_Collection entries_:
********
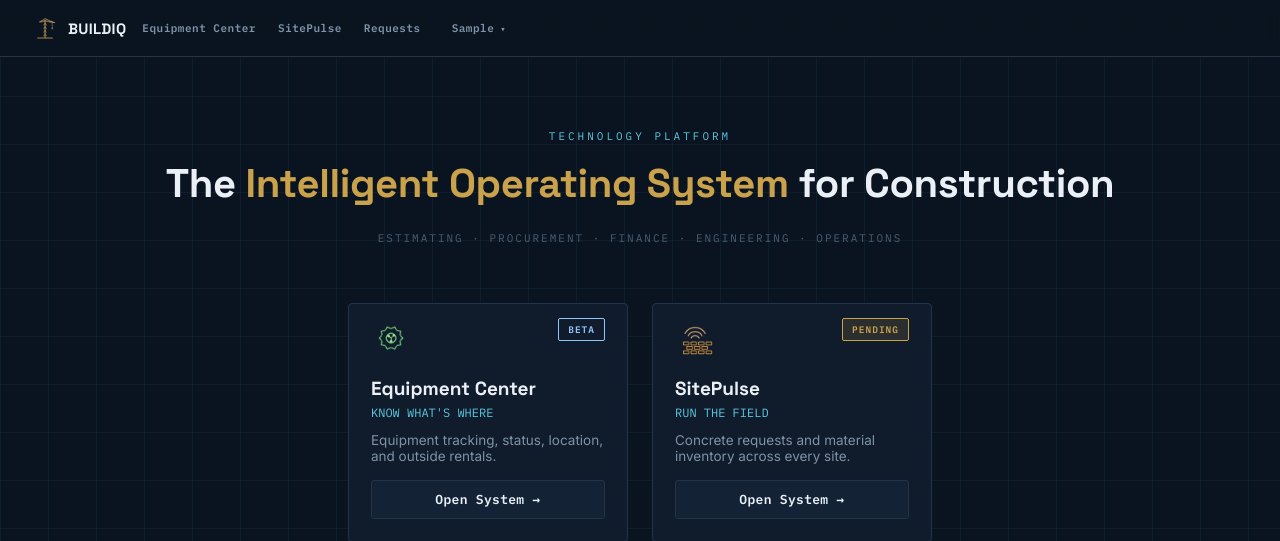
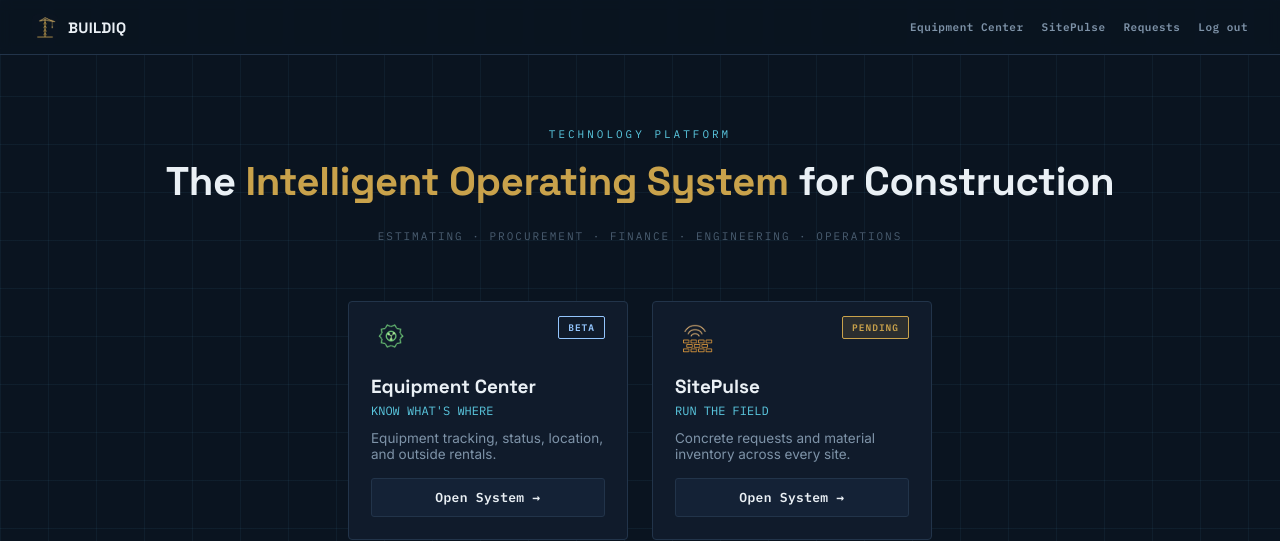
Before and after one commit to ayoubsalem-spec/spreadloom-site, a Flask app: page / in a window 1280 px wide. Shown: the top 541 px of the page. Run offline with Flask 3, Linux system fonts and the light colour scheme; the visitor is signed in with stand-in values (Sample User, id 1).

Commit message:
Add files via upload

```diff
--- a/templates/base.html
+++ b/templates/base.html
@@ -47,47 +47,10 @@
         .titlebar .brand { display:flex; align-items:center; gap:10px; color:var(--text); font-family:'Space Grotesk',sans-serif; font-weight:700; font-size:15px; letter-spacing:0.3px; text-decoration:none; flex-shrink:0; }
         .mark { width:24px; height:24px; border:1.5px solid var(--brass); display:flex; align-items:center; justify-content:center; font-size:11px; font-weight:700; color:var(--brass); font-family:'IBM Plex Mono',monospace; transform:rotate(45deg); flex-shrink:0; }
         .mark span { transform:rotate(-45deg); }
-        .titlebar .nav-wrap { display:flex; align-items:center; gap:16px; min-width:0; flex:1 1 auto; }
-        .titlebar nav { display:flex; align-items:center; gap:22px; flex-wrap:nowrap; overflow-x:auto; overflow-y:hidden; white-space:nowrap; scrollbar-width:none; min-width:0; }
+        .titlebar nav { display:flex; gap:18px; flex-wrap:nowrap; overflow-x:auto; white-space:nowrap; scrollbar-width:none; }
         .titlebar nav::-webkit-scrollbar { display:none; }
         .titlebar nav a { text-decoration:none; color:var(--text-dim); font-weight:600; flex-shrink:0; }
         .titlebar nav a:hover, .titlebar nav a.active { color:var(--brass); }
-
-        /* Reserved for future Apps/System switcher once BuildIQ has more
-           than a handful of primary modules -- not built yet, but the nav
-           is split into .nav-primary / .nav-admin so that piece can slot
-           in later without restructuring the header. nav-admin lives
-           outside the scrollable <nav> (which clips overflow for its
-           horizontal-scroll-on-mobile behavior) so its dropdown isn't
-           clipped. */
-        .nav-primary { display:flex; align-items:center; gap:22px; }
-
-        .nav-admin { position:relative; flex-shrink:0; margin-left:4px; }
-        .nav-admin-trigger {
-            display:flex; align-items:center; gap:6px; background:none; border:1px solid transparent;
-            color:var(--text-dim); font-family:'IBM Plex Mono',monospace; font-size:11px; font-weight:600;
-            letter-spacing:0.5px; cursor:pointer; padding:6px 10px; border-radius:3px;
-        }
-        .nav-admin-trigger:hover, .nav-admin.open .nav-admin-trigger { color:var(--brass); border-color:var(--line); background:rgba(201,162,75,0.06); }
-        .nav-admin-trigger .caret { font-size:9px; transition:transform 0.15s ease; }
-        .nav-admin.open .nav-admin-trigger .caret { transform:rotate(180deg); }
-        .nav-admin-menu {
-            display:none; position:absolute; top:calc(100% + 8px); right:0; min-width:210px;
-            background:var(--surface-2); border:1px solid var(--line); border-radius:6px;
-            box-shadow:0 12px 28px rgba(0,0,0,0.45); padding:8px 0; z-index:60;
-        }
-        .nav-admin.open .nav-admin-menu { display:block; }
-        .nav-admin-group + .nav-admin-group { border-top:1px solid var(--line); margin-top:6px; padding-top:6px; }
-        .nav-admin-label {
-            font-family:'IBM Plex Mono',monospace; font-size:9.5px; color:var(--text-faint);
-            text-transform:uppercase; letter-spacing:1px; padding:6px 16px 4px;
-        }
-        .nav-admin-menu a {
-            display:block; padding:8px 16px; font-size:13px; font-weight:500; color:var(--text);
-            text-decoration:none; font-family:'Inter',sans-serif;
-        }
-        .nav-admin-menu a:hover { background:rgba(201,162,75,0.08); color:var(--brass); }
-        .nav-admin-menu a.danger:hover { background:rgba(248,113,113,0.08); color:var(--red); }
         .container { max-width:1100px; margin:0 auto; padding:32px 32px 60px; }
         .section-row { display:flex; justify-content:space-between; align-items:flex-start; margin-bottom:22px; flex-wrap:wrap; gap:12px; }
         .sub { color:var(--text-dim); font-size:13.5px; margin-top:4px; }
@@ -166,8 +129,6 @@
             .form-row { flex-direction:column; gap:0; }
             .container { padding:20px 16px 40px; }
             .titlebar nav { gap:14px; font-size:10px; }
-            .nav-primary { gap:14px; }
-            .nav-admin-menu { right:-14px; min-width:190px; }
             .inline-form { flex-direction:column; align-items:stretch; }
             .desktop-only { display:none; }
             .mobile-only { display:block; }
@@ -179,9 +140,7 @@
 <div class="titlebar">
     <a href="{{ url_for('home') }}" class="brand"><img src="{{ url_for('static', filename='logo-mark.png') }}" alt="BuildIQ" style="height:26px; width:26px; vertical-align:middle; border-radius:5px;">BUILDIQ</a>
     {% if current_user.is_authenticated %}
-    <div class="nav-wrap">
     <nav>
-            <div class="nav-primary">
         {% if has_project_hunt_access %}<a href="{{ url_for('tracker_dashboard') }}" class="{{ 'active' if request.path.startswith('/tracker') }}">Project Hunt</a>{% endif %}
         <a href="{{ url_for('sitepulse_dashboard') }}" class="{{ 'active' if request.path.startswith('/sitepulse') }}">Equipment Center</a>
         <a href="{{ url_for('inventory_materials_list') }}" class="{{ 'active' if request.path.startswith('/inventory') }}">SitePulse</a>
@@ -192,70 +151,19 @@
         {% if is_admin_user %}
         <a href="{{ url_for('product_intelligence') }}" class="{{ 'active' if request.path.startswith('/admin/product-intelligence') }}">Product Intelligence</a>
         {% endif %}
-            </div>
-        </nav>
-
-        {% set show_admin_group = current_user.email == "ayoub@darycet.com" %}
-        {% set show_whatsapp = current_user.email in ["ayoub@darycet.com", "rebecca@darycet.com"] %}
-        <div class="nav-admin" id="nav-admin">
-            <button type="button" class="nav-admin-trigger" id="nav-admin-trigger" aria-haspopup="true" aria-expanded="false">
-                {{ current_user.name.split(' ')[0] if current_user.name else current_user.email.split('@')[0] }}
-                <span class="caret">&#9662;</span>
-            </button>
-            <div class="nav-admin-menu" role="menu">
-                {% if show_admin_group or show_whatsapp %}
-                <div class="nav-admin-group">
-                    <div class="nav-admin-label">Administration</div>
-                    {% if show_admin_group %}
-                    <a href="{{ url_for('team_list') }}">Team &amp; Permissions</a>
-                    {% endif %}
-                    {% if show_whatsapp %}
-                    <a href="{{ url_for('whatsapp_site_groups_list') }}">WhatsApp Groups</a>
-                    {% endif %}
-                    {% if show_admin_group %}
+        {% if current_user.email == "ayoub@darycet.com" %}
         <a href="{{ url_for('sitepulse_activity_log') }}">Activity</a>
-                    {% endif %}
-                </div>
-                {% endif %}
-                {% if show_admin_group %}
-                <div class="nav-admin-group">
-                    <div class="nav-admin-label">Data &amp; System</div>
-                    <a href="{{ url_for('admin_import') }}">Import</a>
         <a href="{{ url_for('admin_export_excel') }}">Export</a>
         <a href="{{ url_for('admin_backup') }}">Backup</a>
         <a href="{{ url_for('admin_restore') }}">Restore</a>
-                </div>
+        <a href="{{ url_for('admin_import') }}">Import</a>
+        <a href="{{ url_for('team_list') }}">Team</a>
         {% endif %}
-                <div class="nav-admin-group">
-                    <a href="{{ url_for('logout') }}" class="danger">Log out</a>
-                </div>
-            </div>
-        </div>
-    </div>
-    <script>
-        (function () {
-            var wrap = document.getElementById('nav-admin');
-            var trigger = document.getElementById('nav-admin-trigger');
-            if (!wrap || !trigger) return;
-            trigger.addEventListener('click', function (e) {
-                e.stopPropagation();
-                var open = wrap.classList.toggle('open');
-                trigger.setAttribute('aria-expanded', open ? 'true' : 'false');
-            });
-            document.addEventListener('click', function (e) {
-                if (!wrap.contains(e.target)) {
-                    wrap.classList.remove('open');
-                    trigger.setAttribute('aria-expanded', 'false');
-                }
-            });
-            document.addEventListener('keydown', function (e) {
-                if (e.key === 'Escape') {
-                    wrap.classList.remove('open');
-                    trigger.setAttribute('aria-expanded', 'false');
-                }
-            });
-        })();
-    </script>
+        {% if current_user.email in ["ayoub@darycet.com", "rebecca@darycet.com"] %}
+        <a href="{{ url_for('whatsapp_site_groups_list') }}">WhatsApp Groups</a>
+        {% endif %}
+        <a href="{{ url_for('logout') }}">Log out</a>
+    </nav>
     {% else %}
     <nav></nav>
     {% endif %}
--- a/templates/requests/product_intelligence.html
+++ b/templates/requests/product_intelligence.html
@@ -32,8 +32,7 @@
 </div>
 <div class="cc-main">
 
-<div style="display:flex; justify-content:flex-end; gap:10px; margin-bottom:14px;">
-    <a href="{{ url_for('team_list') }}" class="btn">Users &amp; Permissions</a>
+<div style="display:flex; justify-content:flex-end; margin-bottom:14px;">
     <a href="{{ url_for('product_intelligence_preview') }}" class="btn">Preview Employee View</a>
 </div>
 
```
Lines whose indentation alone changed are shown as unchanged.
********
_TASK REQUIREMENTS_:
Look through the entries above. Copy each line in which the string "Mono" occurs.

_TASK RESULT_:
         .mark { width:24px; height:24px; border:1.5px solid var(--brass); display:flex; align-items:center; justify-content:center; font-size:11px; font-weight:700; color:var(--brass); font-family:'IBM Plex Mono',monospace; transform:rotate(45deg); flex-shrink:0; }
-            color:var(--text-dim); font-family:'IBM Plex Mono',monospace; font-size:11px; font-weight:600;
-            font-family:'IBM Plex Mono',monospace; font-size:9.5px; color:var(--text-faint);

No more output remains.